If they played again, you would take the Rams.
You would, that is, if they would promise:
--Not to give the ball away at the Raider one-yard line on an exchange fumble at the end of the first half.
--Not to throw two interceptions to Ronnie Lott in the final minutes.
Those were the misplays that knocked the Rams out of their best game of the season, 20-17, after quarterback Jim Everett had outpassed the Raiders' Jay Schroeder by a slender margin--300 yards to 271 and two touchdown passes to one.
Most of the 85,102 who saw it probably concluded that the game turned on Lott's first big play--an end-zone interception of Everett's second-and-seven pass at the Raider eight-yard line.
Should the Rams have called that pass?
Ram Coach John Robinson said yes. "We had moved down the field throwing the ball," he said, adding that his club was in position to win only because of Everett's yards gained passing on that last drive.
Many fans disagreed. They noted that, at the time, the Rams had a 17-10 lead with less than half of the last quarter remaining, that another run or two would have taken the clock into the last five minutes, and that a field goal would have put the Raiders out of business, 20-10.
One NFL problem this year is that there has been too much running, too little passing, too little scoring, too many fumbles. This time it was an interception. It could have been a fumble.
In the first half, it was.
Unexpected plays: The Raiders moved Lott to a new position this year, strong safety. And even for a potential Hall of Famer, a position change isn't easy.
Several years ago, when it happened last time, the 49ers moved him from cornerback to free safety, prompting Coach Bill Walsh to say: "It's taking Ronnie more time to learn it than I expected."
Lott fought against that change, and was unhappy to be reassigned by the Raiders three months ago. But he seems to be getting the hang of his new job now. The Raiders weren't going to win this game without him.
Many said of Lott's second interception Sunday that he "simply happened to be there" when Everett's pass bounced off defensive end Howie Long's helmet.
But that's Lott. When it's big-play time, there's usually a lot of Lott.
As 49er Coach George Seifert said last year: "Much of Ronnie's value for the 49ers lies in his ability to make the unexpected play."
For the 49ers then, for the Raiders now.
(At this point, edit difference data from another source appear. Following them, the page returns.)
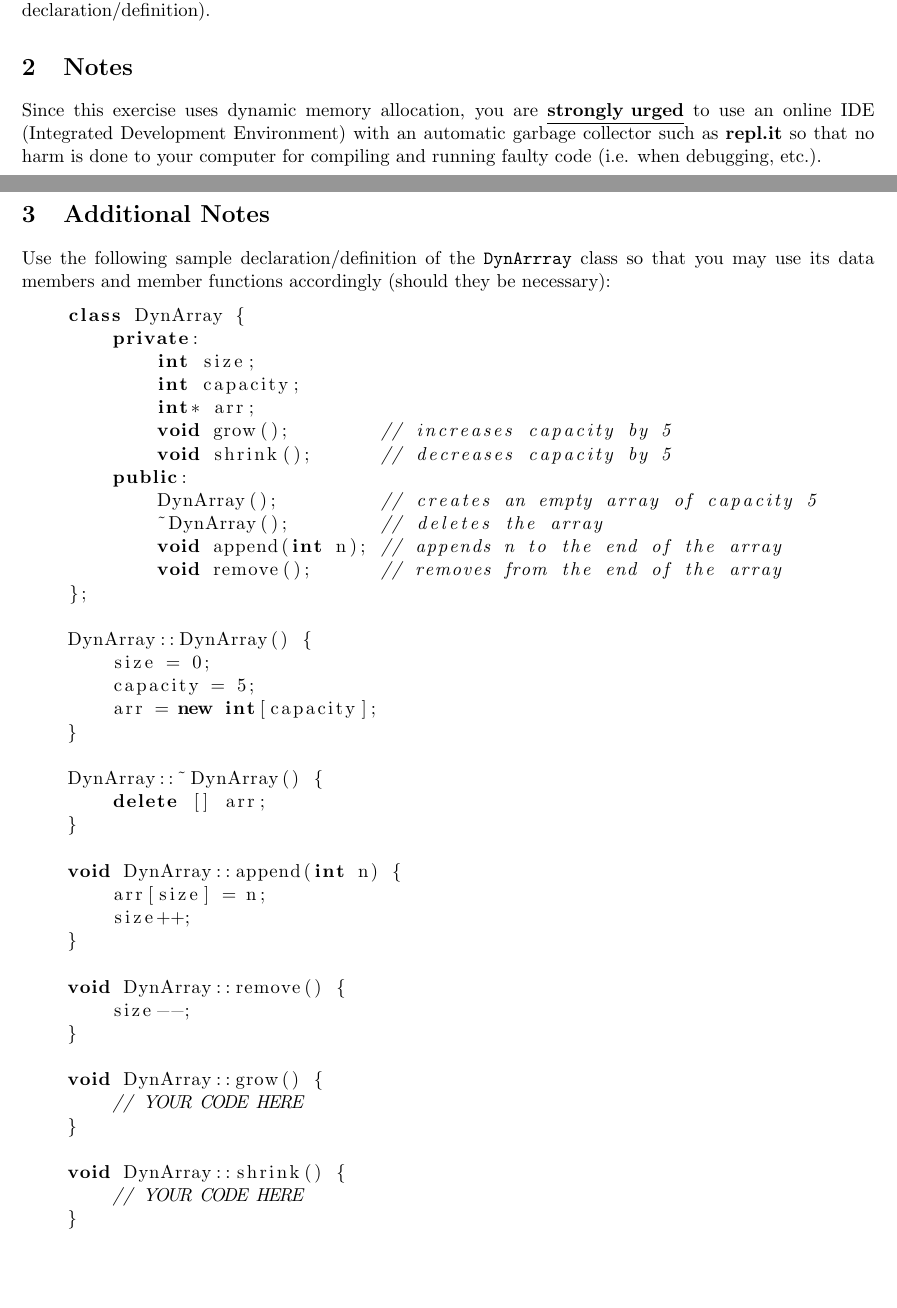
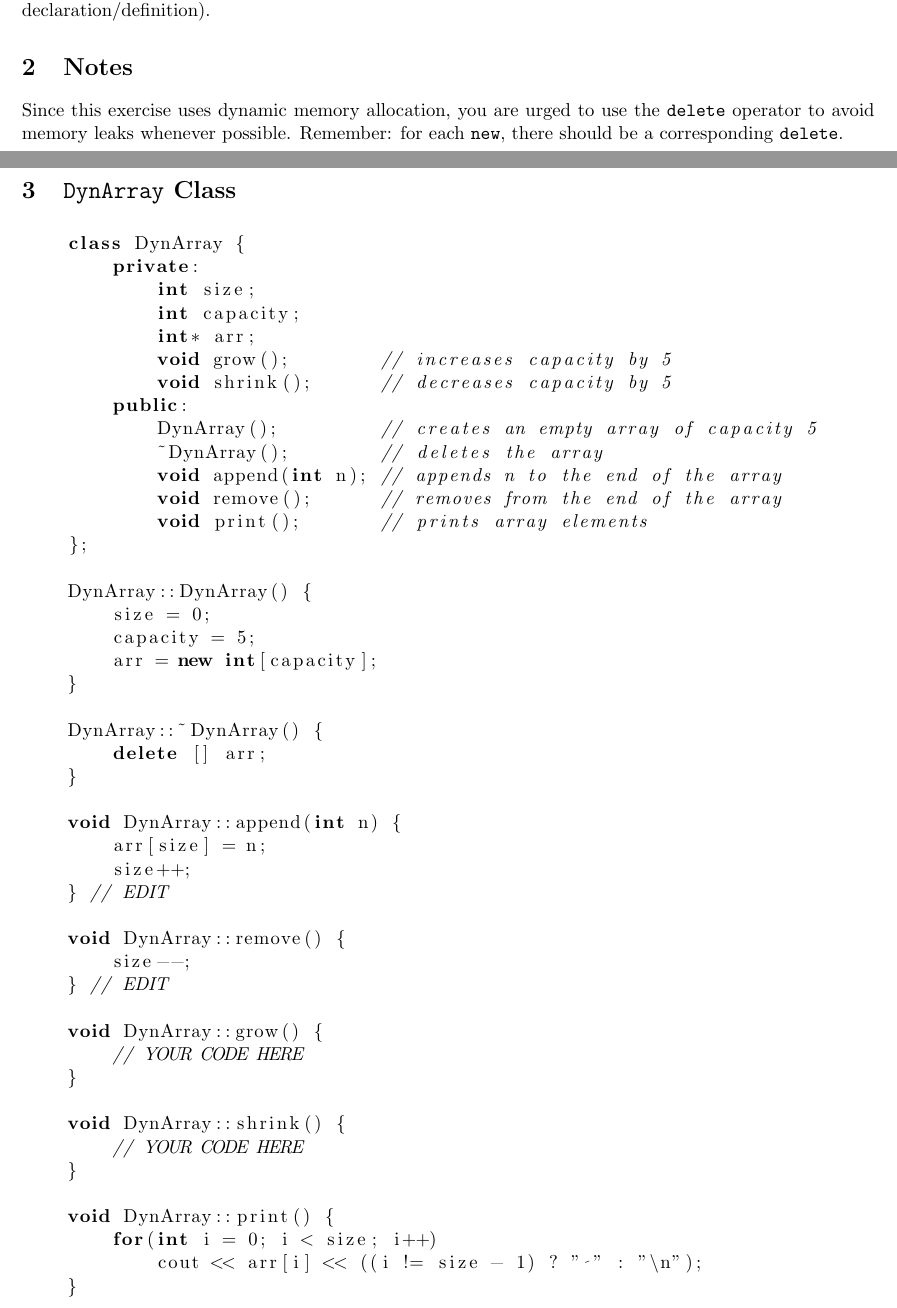
Before and after one commit to ran-research-lab/PLTL-Exercises-2019, a LaTeX problem sheet (Exercise 3/main.tex): two parts of pages 1 and 2 of 2, joined at a grey line, cut so that both start at the same text, the shorter picture padded with empty space. Compiled offline with pdfLaTeX; a LaTeX package or settings file that is missing is left out.

Commit message:
Updates from Overleaf

```diff
--- a/Exercise 3/main.tex
+++ b/Exercise 3/main.tex
@@ -51,13 +52,14 @@ You are to design and implement two (2) member functions that are part of a clas
 
 \section{Notes}
 
-Since this exercise uses dynamic memory allocation, you are \textbf{\underline{strongly urged}} to use an online IDE (Integrated Development Environment) with an automatic garbage collector such as \textbf{repl.it} so that no harm is done to your computer for compiling and running faulty code (i.e. when debugging, etc.).
+Since this exercise uses dynamic memory allocation, you are urged to use the \texttt{delete} operator to avoid memory leaks whenever possible. Remember: for each \texttt{new}, there should be a corresponding \texttt{delete}.
+%you are \textbf{\underline{strongly urged}} to use an online IDE (Integrated Development Environment) such as \textbf{repl.it} so that no harm is done to your computer for compiling and running faulty code (i.e. when debugging, etc.).
 
 \newpage
 
-\section{Additional Notes}
+\section{\texttt{DynArray} Class}
 
-Use the following sample declaration/definition of the \texttt{DynArrray} class so that you may use its data members and member functions accordingly (should they be necessary):
+%Use the following sample declaration/definition of the \texttt{DynArrray} class so that you may use its data members and member functions accordingly (should they be necessary):
 
 \begin{lstlisting}[language=C++]
     class DynArray {
@@ -72,6 +74,7 @@ Use the following sample declaration/definition of the \texttt{DynArrray} class
             ~DynArray();        // deletes the array
             void append(int n); // appends n to the end of the array
             void remove();      // removes from the end of the array
+            void print();       // prints array elements
     };
 
     DynArray::DynArray() {
@@ -87,11 +90,11 @@ Use the following sample declaration/definition of the \texttt{DynArrray} class
     void DynArray::append(int n) {
         arr[size] = n;
         size++;
-    }
+    } // EDIT
 
     void DynArray::remove() {
         size--;
-    }
+    } // EDIT
 
     void DynArray::grow() {
         // YOUR CODE HERE
@@ -100,6 +103,11 @@ Use the following sample declaration/definition of the \texttt{DynArrray} class
     void DynArray::shrink() {
         // YOUR CODE HERE
     }
+
+    void DynArray::print() {
+        for(int i = 0; i < size; i++)
+            cout << arr[i] << ((i != size - 1) ? " " : "\n");
+    }
 \end{lstlisting}
 
 \end{document}
```
Also changed, not shown: anotaciones.txt (+5 -0 lines), Exercise 3/main.tex (3 more changed lines).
Day of comebacks: The NFL has offered a lot of drab football this season. Although there has been some excitement, too, most pro coaches have been taking advantage of the rules to slow things down, to call conservative plays, to ignore the obvious truth that, like it or not, they are in the entertainment business.
This game wasn't one of the drab ones. Both coaches, Robinson and the Raiders' Art Shell, came out throwing, and the result was a series of long drives, big passes and, at some appropriate times, good defense.
The Rams, who never trailed until the last :02, drove 80 and 54 yards before Everett's two touchdown passes, the second going to their new free agent rookie, Carson-Newman's Vernon Turner.
Turner, who looks smaller than his listed 5 feet 8 and 185 pounds, might have previewed his professional future during his 19-yard scoring play. Crossing swiftly from right to left through the Raider secondary, Turner took Everett's pass and turned it into a touchdown with a clever move at the goal line.
Most of Everett's other passes were also vintage old-time Everett passes. The troubles he had earlier this season seemed far, far away--until the fourth quarter, when, once more, he found himself face to face with Lott.
This was also one of Schroeder's finest hours.
"There's no give-up in this football team," he said, and he is one of the main reasons he can say that.